• TASK DETAILS:
Determine how many lines in the material below contain the word "values", and give that number without comment.

• DATA EXTRACT:
________________

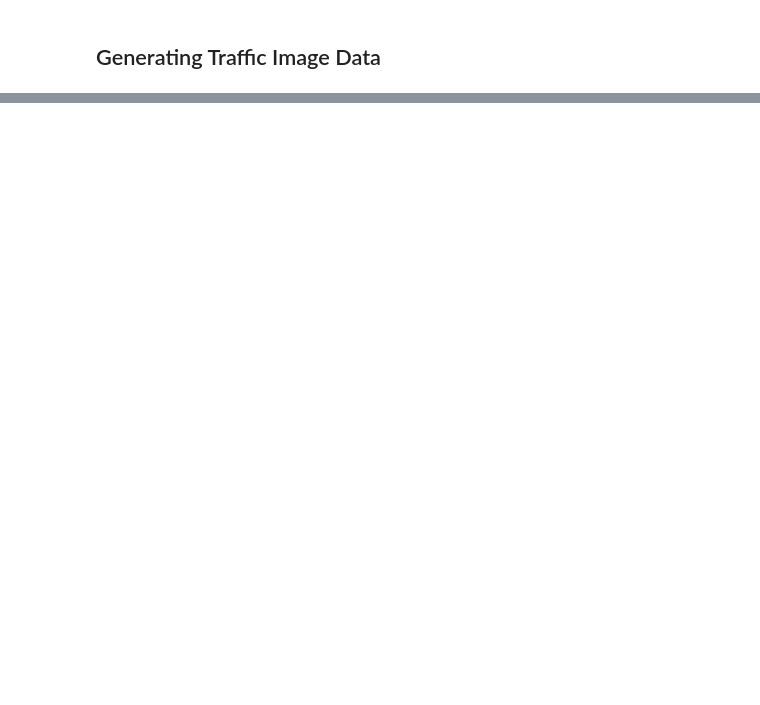
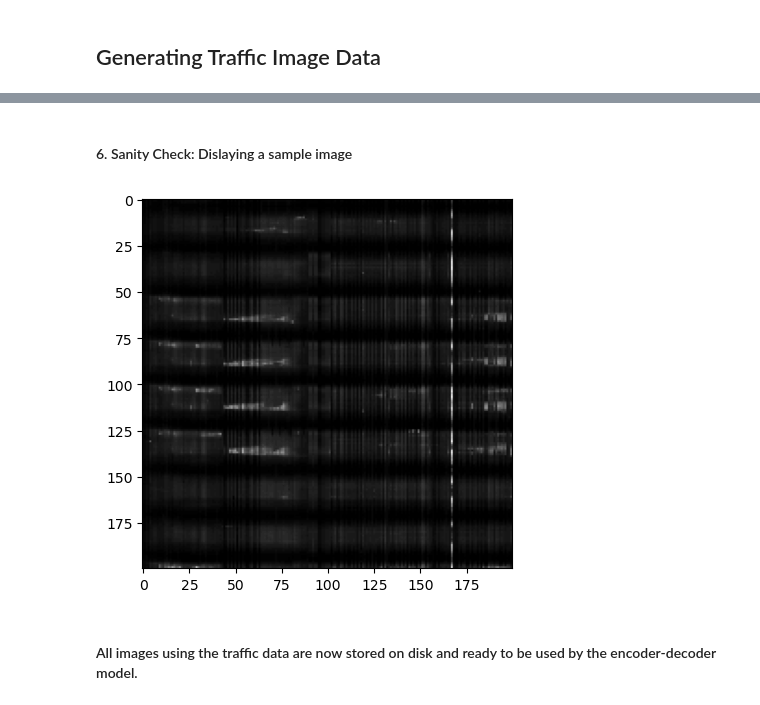
Before and after one commit to Evan-Callaghan/FieldsAcademy-NeuralNetworks, a Jupyter notebook: Project/Working/image_generator.ipynb, the cells around one changed output, grey strips where cells are left out. Saved outputs shown, nothing was run; the diff lists cells and outputs as text; code cells hidden in the pictures; blank space fills up the shorter version.

```diff
--- a/Project/Working/image_generator.ipynb
+++ b/Project/Working/image_generator.ipynb
@@ -311,0 +95,21 @@ tf.data.Dataset??
+# %%
+## traffic_data - complete and scaled data-frame
+traffic_data = scaled_data.copy()
+pd.concat([hour, traffic_data], axis = 1).to_csv('Output_Data/traffic_data.csv', index = False)
+
+## Creating data-frames with missing values
+traffic_data_missing_5 = scaled_data.apply(delete, axis = 0, frac = 0.05)
+traffic_data_missing_15 = scaled_data.apply(delete, axis = 0, frac = 0.15)
+traffic_data_missing_25 = scaled_data.apply(delete, axis = 0, frac = 0.25)
+
+## traffic_data_mapped_5 - all missing values mapped to 255
+traffic_data_mapped_5 = traffic_data_missing_5.fillna(value = 255)
+pd.concat([hour, traffic_data_mapped_5], axis = 1).to_csv('Output_Data/traffic_data_mapped_5.csv', index = False)
+
+## traffic_data_mapped_15 - all missing values mapped to 255
+traffic_data_mapped_15 = traffic_data_missing_15.fillna(value = 255)
+pd.concat([hour, traffic_data_mapped_15], axis = 1).to_csv('Output_Data/traffic_data_mapped_15.csv', index = False)
+
+## traffic_data_mapped_25 - all missing values mapped to 255
+traffic_data_mapped_25 = traffic_data_missing_25.fillna(value = 255)
+pd.concat([hour, traffic_data_mapped_25], axis = 1).to_csv('Output_Data/traffic_data_mapped_25.csv', index = False)
@@ -311,0 +250,21 @@ tf.data.Dataset??
+# %% [markdown]
+#### 6. Sanity Check: Dislaying a sample image
+# %%
+## Function to read n_images from disk
+def read_many_disk(n_images):
+    images = []
+    for image_id in range(n_images):
+        images.append(np.array(Image.open(train_dir / f"{image_id}.png")))
+    return images
+
+## Reading in a samplle image
+n_images = 1
+imgs = read_many_disk(n_images)
+
+## Plotting an example training image
+plt.imshow(imgs[0], cmap = 'gray')
+plt.show()
+# %% [output]
+[figure, added]
+# %% [markdown]
+#### All images using the traffic data are now stored on disk and ready to be used by the encoder-decoder model.
```
Also changed, not shown: parts of 35 cells of this notebook, 1 other file.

________________

• RESULT:
4